[What you are asked to do] Go through the data and copy every line exactly, but not the images.

(Dataset records)
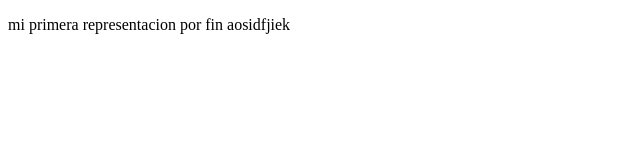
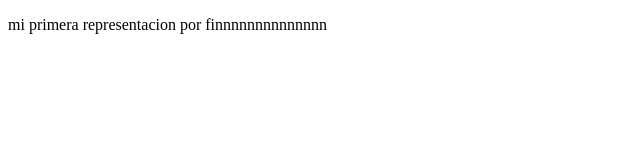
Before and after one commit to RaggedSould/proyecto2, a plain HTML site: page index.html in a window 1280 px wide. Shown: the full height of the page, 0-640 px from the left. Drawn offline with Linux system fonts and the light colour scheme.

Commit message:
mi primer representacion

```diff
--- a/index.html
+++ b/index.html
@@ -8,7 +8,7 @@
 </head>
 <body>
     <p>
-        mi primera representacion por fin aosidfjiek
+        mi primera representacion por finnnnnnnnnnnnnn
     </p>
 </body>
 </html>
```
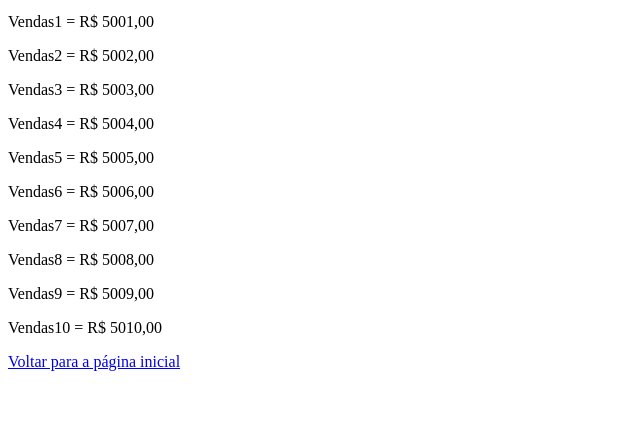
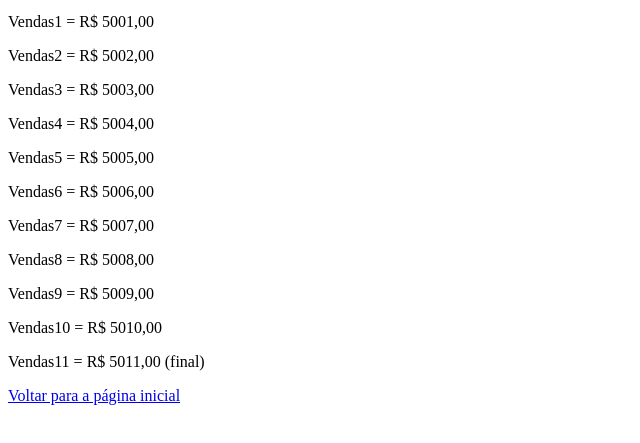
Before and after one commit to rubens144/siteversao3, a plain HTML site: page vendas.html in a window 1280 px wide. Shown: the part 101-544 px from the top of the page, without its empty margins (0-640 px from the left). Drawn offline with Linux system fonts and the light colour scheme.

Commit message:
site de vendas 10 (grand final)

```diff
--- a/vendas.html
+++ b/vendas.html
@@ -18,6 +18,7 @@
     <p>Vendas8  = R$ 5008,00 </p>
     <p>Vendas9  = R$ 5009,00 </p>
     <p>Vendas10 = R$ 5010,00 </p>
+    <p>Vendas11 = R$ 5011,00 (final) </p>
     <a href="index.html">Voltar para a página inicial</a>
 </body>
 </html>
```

[Response to the exercise]
Before and after one commit to RaggedSould/proyecto2, a plain HTML site: page index.html in a window 1280 px wide. Shown: the full height of the page, 0-640 px from the left. Drawn offline with Linux system fonts and the light colour scheme.

Commit message:
mi primer representacion

```diff
--- a/index.html
+++ b/index.html
@@ -8,7 +8,7 @@
 </head>
 <body>
     <p>
-        mi primera representacion por fin aosidfjiek
+        mi primera representacion por finnnnnnnnnnnnnn
     </p>
 </body>
 </html>
```
Before and after one commit to rubens144/siteversao3, a plain HTML site: page vendas.html in a window 1280 px wide. Shown: the part 101-544 px from the top of the page, without its empty margins (0-640 px from the left). Drawn offline with Linux system fonts and the light colour scheme.

Commit message:
site de vendas 10 (grand final)

```diff
--- a/vendas.html
+++ b/vendas.html
@@ -18,6 +18,7 @@
     <p>Vendas8  = R$ 5008,00 </p>
     <p>Vendas9  = R$ 5009,00 </p>
     <p>Vendas10 = R$ 5010,00 </p>
+    <p>Vendas11 = R$ 5011,00 (final) </p>
     <a href="index.html">Voltar para a página inicial</a>
 </body>
 </html>
```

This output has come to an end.